*** Block opens ***
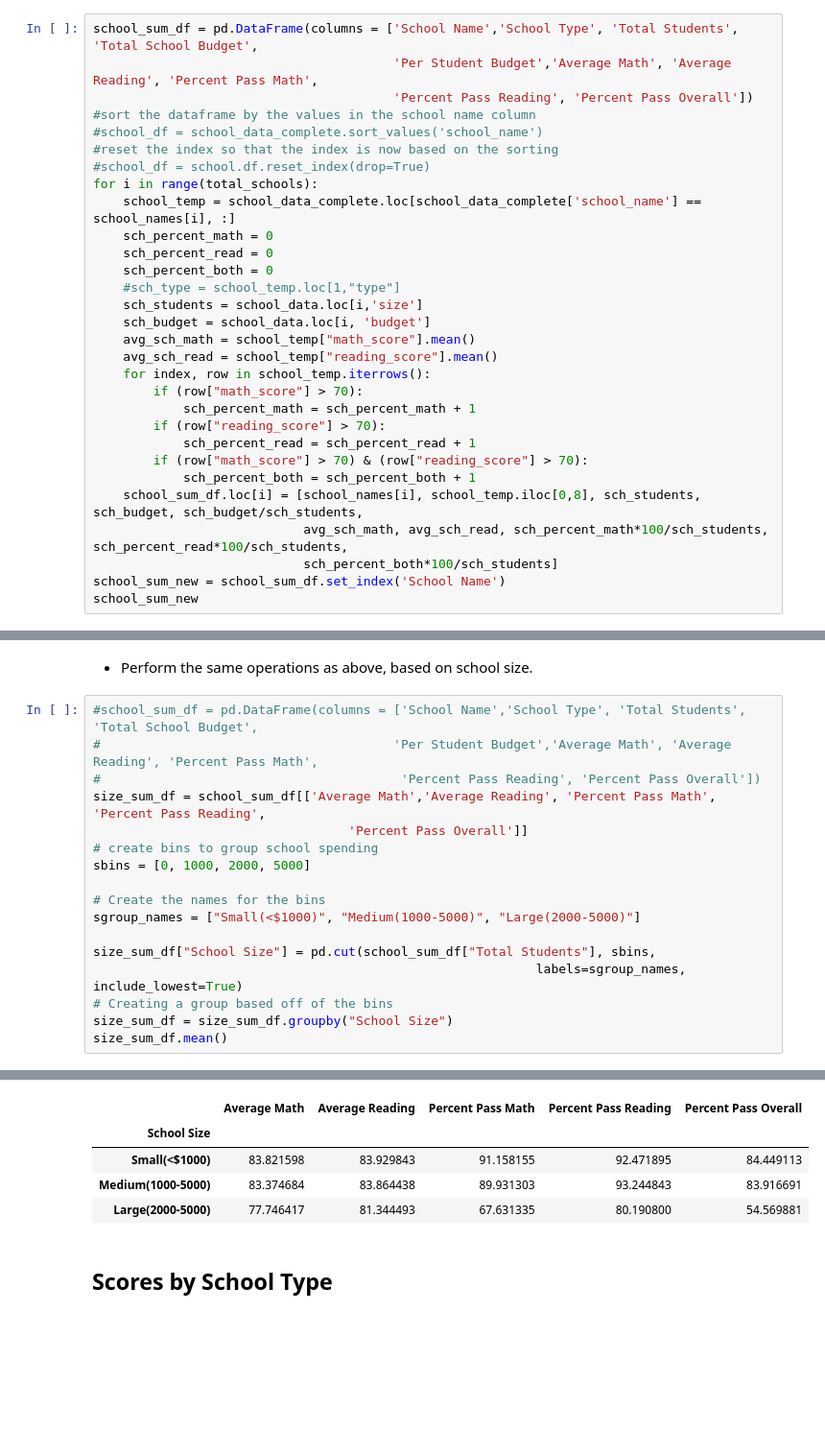
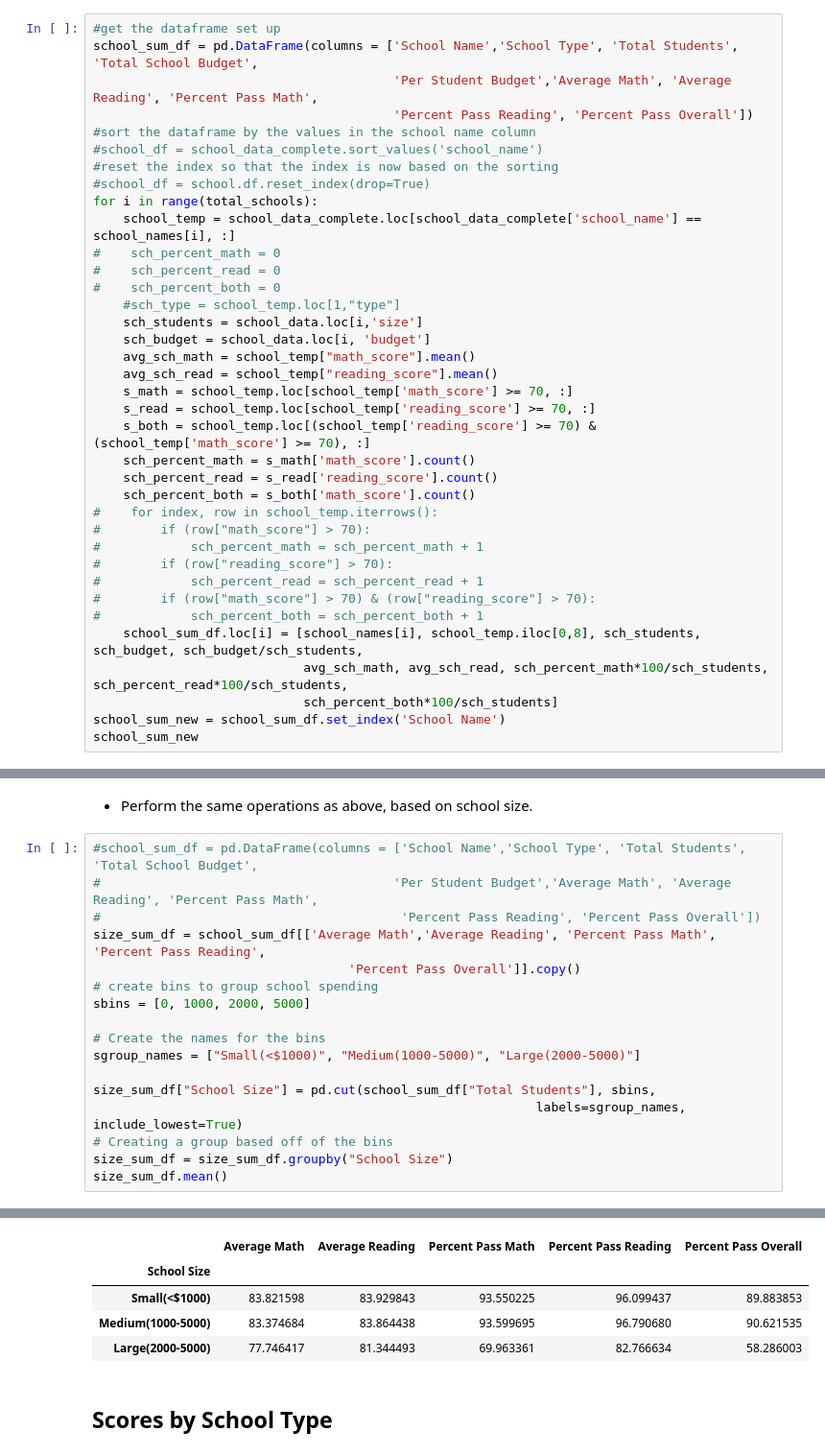
Before and after one commit to nsommerf/pandas, a Jupyter notebook: PyCitySchools_starter.ipynb, the cells around one changed output, grey strips where cells are left out. Shown at 96% size. Saved outputs shown, nothing was run; the diff lists cells and outputs as text; blank space fills up the shorter version.

```diff
--- a/PyCitySchools_starter.ipynb
+++ b/PyCitySchools_starter.ipynb
@@ -120,6 +109,7 @@ Name: school_name, dtype: object
 
 * Create a dataframe to hold the above results
 # %%
+#get the dataframe set up
 school_sum_df = pd.DataFrame(columns = ['School Name','School Type', 'Total Students', 'Total School Budget',
                                         'Per Student Budget','Average Math', 'Average Reading', 'Percent Pass Math',
                                         'Percent Pass Reading', 'Percent Pass Overall'])
@@ -129,21 +119,27 @@ school_sum_df = pd.DataFrame(columns = ['School Name','School Type', 'Total Stud
 #school_df = school.df.reset_index(drop=True)
 for i in range(total_schools):
     school_temp = school_data_complete.loc[school_data_complete['school_name'] == school_names[i], :]
-    sch_percent_math = 0
-    sch_percent_read = 0
-    sch_percent_both = 0
+#    sch_percent_math = 0
+#    sch_percent_read = 0
+#    sch_percent_both = 0
     #sch_type = school_temp.loc[1,"type"]
     sch_students = school_data.loc[i,'size']
     sch_budget = school_data.loc[i, 'budget']
     avg_sch_math = school_temp["math_score"].mean()
     avg_sch_read = school_temp["reading_score"].mean()
-    for index, row in school_temp.iterrows():
-        if (row["math_score"] > 70):
-            sch_percent_math = sch_percent_math + 1
-        if (row["reading_score"] > 70):
-            sch_percent_read = sch_percent_read + 1
-        if (row["math_score"] > 70) & (row["reading_score"] > 70):
-            sch_percent_both = sch_percent_both + 1
+    s_math = school_temp.loc[school_temp['math_score'] >= 70, :]
+    s_read = school_temp.loc[school_temp['reading_score'] >= 70, :]
+    s_both = school_temp.loc[(school_temp['reading_score'] >= 70) & (school_temp['math_score'] >= 70), :]
+    sch_percent_math = s_math['math_score'].count()
+    sch_percent_read = s_read['reading_score'].count()
+    sch_percent_both = s_both['math_score'].count()
+#    for index, row in school_temp.iterrows():
+#        if (row["math_score"] > 70):
+#            sch_percent_math = sch_percent_math + 1
+#        if (row["reading_score"] > 70):
+#            sch_percent_read = sch_percent_read + 1
+#        if (row["math_score"] > 70) & (row["reading_score"] > 70):
+#            sch_percent_both = sch_percent_both + 1
     school_sum_df.loc[i] = [school_names[i], school_temp.iloc[0,8], sch_students, sch_budget, sch_budget/sch_students,
                             avg_sch_math, avg_sch_read, sch_percent_math*100/sch_students, sch_percent_read*100/sch_students,
                             sch_percent_both*100/sch_students]
@@ -328,7 +319,7 @@ See the caveats in the documentation: https://pandas.pydata.org/pandas-docs/stab
 #                                       'Per Student Budget','Average Math', 'Average Reading', 'Percent Pass Math',
 #                                        'Percent Pass Reading', 'Percent Pass Overall'])
 size_sum_df = school_sum_df[['Average Math','Average Reading', 'Percent Pass Math', 'Percent Pass Reading',
-                                  'Percent Pass Overall']]
+                                  'Percent Pass Overall']].copy()
 # create bins to group school spending
 sbins = [0, 1000, 2000, 5000]
 
@@ -349,8 +335,8 @@ See the caveats in the documentation: https://pandas.pydata.org/pandas-docs/stab
 |  | Average Math | Average Reading | Percent Pass Math | Percent Pass Reading | Percent Pass Overall |
 | School Size |  |  |  |  |  |
-| Small(<$1000) | 83.821598 | 83.929843 | 91.158155 | 92.471895 | 84.449113 |
-| Medium(1000-5000) | 83.374684 | 83.864438 | 89.931303 | 93.244843 | 83.916691 |
-| Large(2000-5000) | 77.746417 | 81.344493 | 67.631335 | 80.190800 | 54.569881 |
+| Small(<$1000) | 83.821598 | 83.929843 | 93.550225 | 96.099437 | 89.883853 |
+| Medium(1000-5000) | 83.374684 | 83.864438 | 93.599695 | 96.790680 | 90.621535 |
+| Large(2000-5000) | 77.746417 | 81.344493 | 69.963361 | 82.766634 | 58.286003 |
 # %% [markdown]
 ## Scores by School Type
 # %% [markdown]
```
Also changed, not shown: parts of 8 cells of this notebook, 1 other file.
*** Block closes ***
### ACTION ITEM
How many lines in the listing above contain the string "count"? Answer with the number only.

### REPLY
3